Another way in which technology can improve the returns process is to understand the data generated from returns. Oftentimes it is difficult to harness this data and, as a result, it could mean a missed opportunity for retailers.

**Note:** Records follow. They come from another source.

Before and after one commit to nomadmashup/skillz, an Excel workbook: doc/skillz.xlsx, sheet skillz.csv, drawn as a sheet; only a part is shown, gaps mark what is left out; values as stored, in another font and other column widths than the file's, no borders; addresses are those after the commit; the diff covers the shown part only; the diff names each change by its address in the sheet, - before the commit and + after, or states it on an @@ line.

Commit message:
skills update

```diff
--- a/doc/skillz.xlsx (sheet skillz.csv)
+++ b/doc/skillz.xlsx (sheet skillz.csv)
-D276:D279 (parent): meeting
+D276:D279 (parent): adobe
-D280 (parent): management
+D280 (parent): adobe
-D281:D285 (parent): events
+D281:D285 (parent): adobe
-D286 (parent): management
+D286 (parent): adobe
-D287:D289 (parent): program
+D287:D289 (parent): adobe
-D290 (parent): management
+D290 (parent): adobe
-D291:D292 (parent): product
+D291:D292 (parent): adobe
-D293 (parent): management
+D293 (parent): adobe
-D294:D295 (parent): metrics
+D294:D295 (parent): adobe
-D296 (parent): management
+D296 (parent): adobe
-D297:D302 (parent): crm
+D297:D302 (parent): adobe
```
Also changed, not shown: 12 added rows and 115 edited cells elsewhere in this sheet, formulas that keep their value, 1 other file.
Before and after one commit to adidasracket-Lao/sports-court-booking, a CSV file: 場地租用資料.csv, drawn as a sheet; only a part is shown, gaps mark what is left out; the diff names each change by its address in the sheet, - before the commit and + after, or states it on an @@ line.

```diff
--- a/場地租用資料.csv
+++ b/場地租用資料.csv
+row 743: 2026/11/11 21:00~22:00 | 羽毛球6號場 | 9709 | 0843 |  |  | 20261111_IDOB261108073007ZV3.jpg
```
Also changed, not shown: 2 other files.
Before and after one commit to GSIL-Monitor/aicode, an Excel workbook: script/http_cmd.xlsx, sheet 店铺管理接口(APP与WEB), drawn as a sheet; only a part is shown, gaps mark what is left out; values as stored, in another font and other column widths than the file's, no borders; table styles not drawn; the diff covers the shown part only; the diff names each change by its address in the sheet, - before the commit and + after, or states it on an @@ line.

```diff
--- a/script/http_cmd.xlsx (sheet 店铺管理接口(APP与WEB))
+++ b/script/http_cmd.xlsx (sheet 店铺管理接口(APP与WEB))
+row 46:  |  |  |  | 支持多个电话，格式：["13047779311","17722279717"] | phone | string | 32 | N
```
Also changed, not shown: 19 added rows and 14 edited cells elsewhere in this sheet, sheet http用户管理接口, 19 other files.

A group of startups are focused on this data dilemma and have devised analytical solutions for retailers to understand their return rates, identify fraud, reduce the number of returns and create customer value.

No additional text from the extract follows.